About our Costumes

Part 5 in a special series on the Pilgrim Breakfast

Since the 1930s guests have been charmed by the costumed volunteers serving food, singing, and demonstrating crafts at the Pilgrim Breakfast. We continue to wear 17th-century style costumes – even though they can be quite uncomfortable on a hot summer day!

The first Antiquarians diligently researched and recreated period clothing, seeking to understand its impact on everyday activities. They made costumes to wear at the Harlow Old Fort House, undoubtedly following the lead of Rose T. Briggs, who designed the costumes for the first Pilgrim Progress held in the summer of 1921 for Plymouth’s tercentenary (a tradition that also continues today). The 19th-century image of Pilgrims in all-black ensembles with large buckles on their hats gradually gave way to more historically accurate representations.

The costumes we use today have been passed down by many generations of Antiquarians – which means we have an assortment of styles to choose from. Most pieces were made for the Pilgrim Breakfast by our members, although there are a few ready-made items. Instead of the wool and linen used by 17th-century colonists, our costumes are mostly made of cotton. We also use modern conveniences like zippers.

Our goal is to add a festive element to our event, not to perfectly recreate 17th-century styles. Girls and women wear a skirt and bodice, apron, coif (cap), and kerchief. Boys and men wear breeches and a shirt. We always recommend leather shoes if our volunteers have them, but our priority is that everyone be equipped with comfortable and safe footwear for a busy morning running across the yard.

The costumes aren’t marked with modern sizes, which makes dressing a crew of over 20+ volunteers a unique challenge. The annual fitting before the big day provides a special opportunity to note the passage of time as our youngest volunteers outgrow the previous year’s costume. They return year after year, ascending the ranks from tussie mussie sellers to muffin distributors to assistant servers and (finally!) senior servers, fully responsible for serving the guests at one or two tables. We think the Pilgrim Breakfast’s future is ensured; we’re grateful for the many young history lovers who view it as an essential part of their summers.

Interested in creating your own Pilgrim costume for Plymouth’s 400th anniversary? Learn more from local reenactors and material culture experts: New Plimmoth GardSociety of Mayflower Descendants and Plimoth Plantation.

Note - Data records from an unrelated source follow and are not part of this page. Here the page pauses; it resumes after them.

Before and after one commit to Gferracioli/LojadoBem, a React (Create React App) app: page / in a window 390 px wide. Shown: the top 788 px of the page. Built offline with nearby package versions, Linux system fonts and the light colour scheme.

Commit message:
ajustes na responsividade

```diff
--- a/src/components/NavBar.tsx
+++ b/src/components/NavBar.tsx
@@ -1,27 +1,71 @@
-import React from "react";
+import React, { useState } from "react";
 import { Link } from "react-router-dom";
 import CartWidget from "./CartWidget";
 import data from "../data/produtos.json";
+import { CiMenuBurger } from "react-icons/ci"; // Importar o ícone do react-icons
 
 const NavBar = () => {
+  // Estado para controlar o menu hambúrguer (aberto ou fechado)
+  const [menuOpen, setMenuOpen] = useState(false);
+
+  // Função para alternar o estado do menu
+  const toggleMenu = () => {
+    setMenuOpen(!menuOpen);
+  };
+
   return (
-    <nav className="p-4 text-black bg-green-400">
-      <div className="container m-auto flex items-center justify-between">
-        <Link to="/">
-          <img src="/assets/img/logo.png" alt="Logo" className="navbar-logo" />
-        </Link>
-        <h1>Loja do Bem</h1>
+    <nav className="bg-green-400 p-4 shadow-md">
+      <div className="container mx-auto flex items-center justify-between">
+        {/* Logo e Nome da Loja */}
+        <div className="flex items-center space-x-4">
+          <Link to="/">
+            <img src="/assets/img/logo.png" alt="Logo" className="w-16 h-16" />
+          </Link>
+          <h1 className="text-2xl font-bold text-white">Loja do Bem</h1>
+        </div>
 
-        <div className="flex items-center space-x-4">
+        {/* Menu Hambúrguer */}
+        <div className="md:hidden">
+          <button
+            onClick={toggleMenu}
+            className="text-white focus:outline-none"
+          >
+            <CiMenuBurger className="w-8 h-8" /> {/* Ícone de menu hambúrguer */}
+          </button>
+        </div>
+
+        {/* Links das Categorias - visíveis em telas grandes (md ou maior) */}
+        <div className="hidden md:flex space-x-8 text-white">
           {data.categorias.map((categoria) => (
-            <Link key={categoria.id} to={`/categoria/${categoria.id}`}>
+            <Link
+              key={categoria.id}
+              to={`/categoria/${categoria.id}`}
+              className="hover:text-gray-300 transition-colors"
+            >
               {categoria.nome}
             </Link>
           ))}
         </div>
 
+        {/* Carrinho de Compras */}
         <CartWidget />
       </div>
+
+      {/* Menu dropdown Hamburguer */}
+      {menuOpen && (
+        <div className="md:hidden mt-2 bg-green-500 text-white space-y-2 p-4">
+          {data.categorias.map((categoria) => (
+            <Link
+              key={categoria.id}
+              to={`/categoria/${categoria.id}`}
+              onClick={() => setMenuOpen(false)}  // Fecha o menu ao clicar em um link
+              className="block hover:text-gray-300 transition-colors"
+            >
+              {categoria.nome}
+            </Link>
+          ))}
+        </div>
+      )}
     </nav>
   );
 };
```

A Gallery of Antiquarian Costumes through the Years

 

Leave a Reply

Your email address will not be published. Required fields are marked *